» What you have to do
The expected answer comprises all lines from the entries that contain the string "xlsx".

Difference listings
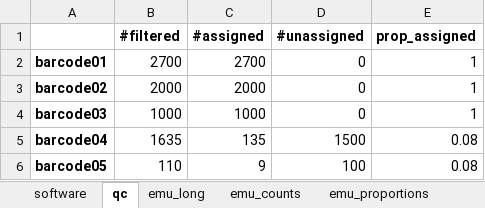
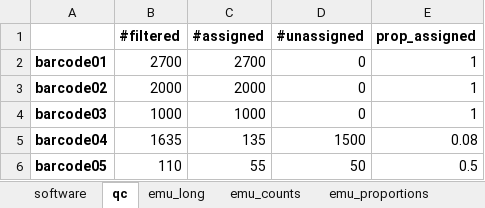
Before and after one commit to clinical-genomics-uppsala/Geneious_metabarcoding, an Excel workbook: data/emu.xlsx, sheet qc, drawn as a sheet; values as stored, in another font and other column widths than the file's, no borders; conditional formats not drawn; the diff names each change by its address in the sheet, - before the commit and + after, or states it on an @@ line.

```diff
--- a/data/emu.xlsx (sheet qc)
+++ b/data/emu.xlsx (sheet qc)
-C6 (#assigned): 9
+C6 (#assigned): 55
-D6 (#unassigned): 100
+D6 (#unassigned): 50
-E6 (prop_assigned): 0.08
+E6 (prop_assigned): 0.5
```
Also changed, not shown: sheet emu_long, sheet emu_proportions, sheet emu_counts, sheet software, 6 other files.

» Result below
Before and after one commit to clinical-genomics-uppsala/Geneious_metabarcoding, an Excel workbook: data/emu.xlsx, sheet qc, drawn as a sheet; values as stored, in another font and other column widths than the file's, no borders; conditional formats not drawn; the diff names each change by its address in the sheet, - before the commit and + after, or states it on an @@ line.
--- a/data/emu.xlsx (sheet qc)
+++ b/data/emu.xlsx (sheet qc)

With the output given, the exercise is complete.